• _Description of the task_:
From the first record to the last, write each one out again exactly.

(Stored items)
_____

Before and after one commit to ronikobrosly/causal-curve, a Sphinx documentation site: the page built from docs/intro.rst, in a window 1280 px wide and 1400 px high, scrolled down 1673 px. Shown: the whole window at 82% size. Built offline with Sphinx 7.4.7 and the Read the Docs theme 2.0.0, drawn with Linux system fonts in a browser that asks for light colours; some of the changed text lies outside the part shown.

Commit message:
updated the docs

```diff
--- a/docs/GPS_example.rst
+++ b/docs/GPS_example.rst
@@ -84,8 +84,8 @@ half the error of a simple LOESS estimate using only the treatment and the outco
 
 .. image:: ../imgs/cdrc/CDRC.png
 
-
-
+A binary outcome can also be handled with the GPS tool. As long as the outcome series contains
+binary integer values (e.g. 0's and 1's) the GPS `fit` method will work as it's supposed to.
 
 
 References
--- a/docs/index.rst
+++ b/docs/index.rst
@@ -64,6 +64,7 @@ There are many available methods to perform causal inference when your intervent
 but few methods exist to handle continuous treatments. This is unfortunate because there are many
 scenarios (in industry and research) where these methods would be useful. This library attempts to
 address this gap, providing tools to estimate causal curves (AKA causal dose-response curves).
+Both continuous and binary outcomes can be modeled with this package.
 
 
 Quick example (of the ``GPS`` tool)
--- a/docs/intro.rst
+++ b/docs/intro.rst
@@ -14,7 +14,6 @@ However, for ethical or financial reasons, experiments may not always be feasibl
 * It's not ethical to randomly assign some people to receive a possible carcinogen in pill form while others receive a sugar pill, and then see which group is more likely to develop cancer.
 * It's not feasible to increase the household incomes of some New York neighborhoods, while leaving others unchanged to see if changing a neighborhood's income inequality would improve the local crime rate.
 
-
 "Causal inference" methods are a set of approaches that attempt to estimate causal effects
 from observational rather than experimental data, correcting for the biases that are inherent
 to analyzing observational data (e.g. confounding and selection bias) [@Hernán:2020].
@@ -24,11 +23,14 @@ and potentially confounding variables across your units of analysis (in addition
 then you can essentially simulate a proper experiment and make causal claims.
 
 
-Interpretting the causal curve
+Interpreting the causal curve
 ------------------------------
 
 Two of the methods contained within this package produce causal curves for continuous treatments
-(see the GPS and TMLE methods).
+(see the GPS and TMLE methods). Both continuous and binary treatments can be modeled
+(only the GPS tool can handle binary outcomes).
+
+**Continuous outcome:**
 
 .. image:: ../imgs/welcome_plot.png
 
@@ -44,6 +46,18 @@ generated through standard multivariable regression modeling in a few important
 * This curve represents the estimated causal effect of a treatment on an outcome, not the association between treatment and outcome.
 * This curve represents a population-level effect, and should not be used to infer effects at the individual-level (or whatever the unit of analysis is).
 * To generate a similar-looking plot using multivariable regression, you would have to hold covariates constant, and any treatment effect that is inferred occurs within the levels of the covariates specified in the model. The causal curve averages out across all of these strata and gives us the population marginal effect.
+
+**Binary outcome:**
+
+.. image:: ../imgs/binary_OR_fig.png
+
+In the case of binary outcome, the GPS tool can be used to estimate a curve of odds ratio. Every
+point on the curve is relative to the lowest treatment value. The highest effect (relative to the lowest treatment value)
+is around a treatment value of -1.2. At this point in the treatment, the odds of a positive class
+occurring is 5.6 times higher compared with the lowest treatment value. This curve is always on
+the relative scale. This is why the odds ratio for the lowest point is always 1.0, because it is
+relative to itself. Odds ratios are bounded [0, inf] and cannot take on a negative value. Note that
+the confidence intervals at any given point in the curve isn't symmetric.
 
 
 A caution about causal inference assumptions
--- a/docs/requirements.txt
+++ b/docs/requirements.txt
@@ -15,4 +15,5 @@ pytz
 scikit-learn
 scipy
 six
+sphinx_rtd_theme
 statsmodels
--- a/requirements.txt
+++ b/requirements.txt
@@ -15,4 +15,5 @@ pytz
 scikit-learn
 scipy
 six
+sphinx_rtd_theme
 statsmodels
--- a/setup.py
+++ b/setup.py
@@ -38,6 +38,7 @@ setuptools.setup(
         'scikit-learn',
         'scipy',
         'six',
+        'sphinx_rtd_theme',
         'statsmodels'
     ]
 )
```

_____

• _Written response_:
Before and after one commit to ronikobrosly/causal-curve, a Sphinx documentation site: the page built from docs/intro.rst, in a window 1280 px wide and 1400 px high, scrolled down 1673 px. Shown: the whole window at 82% size. Built offline with Sphinx 7.4.7 and the Read the Docs theme 2.0.0, drawn with Linux system fonts in a browser that asks for light colours; some of the changed text lies outside the part shown.

Commit message:
updated the docs

```diff
--- a/docs/GPS_example.rst
+++ b/docs/GPS_example.rst
@@ -84,8 +84,8 @@ half the error of a simple LOESS estimate using only the treatment and the outco
 
 .. image:: ../imgs/cdrc/CDRC.png
 
-
-
+A binary outcome can also be handled with the GPS tool. As long as the outcome series contains
+binary integer values (e.g. 0's and 1's) the GPS `fit` method will work as it's supposed to.
 
 
 References
--- a/docs/index.rst
+++ b/docs/index.rst
@@ -64,6 +64,7 @@ There are many available methods to perform causal inference when your intervent
 but few methods exist to handle continuous treatments. This is unfortunate because there are many
 scenarios (in industry and research) where these methods would be useful. This library attempts to
 address this gap, providing tools to estimate causal curves (AKA causal dose-response curves).
+Both continuous and binary outcomes can be modeled with this package.
 
 
 Quick example (of the ``GPS`` tool)
--- a/docs/intro.rst
+++ b/docs/intro.rst
@@ -14,7 +14,6 @@ However, for ethical or financial reasons, experiments may not always be feasibl
 * It's not ethical to randomly assign some people to receive a possible carcinogen in pill form while others receive a sugar pill, and then see which group is more likely to develop cancer.
 * It's not feasible to increase the household incomes of some New York neighborhoods, while leaving others unchanged to see if changing a neighborhood's income inequality would improve the local crime rate.
 
-
 "Causal inference" methods are a set of approaches that attempt to estimate causal effects
 from observational rather than experimental data, correcting for the biases that are inherent
 to analyzing observational data (e.g. confounding and selection bias) [@Hernán:2020].
@@ -24,11 +23,14 @@ and potentially confounding variables across your units of analysis (in addition
 then you can essentially simulate a proper experiment and make causal claims.
 
 
-Interpretting the causal curve
+Interpreting the causal curve
 ------------------------------
 
 Two of the methods contained within this package produce causal curves for continuous treatments
-(see the GPS and TMLE methods).
+(see the GPS and TMLE methods). Both continuous and binary treatments can be modeled
+(only the GPS tool can handle binary outcomes).
+
+**Continuous outcome:**
 
 .. image:: ../imgs/welcome_plot.png
 
@@ -44,6 +46,18 @@ generated through standard multivariable regression modeling in a few important
 * This curve represents the estimated causal effect of a treatment on an outcome, not the association between treatment and outcome.
 * This curve represents a population-level effect, and should not be used to infer effects at the individual-level (or whatever the unit of analysis is).
 * To generate a similar-looking plot using multivariable regression, you would have to hold covariates constant, and any treatment effect that is inferred occurs within the levels of the covariates specified in the model. The causal curve averages out across all of these strata and gives us the population marginal effect.
+
+**Binary outcome:**
+
+.. image:: ../imgs/binary_OR_fig.png
+
+In the case of binary outcome, the GPS tool can be used to estimate a curve of odds ratio. Every
+point on the curve is relative to the lowest treatment value. The highest effect (relative to the lowest treatment value)
+is around a treatment value of -1.2. At this point in the treatment, the odds of a positive class
+occurring is 5.6 times higher compared with the lowest treatment value. This curve is always on
+the relative scale. This is why the odds ratio for the lowest point is always 1.0, because it is
+relative to itself. Odds ratios are bounded [0, inf] and cannot take on a negative value. Note that
+the confidence intervals at any given point in the curve isn't symmetric.
 
 
 A caution about causal inference assumptions
--- a/docs/requirements.txt
+++ b/docs/requirements.txt
@@ -15,4 +15,5 @@ pytz
 scikit-learn
 scipy
 six
+sphinx_rtd_theme
 statsmodels
--- a/requirements.txt
+++ b/requirements.txt
@@ -15,4 +15,5 @@ pytz
 scikit-learn
 scipy
 six
+sphinx_rtd_theme
 statsmodels
--- a/setup.py
+++ b/setup.py
@@ -38,6 +38,7 @@ setuptools.setup(
         'scikit-learn',
         'scipy',
         'six',
+        'sphinx_rtd_theme',
         'statsmodels'
     ]
 )
```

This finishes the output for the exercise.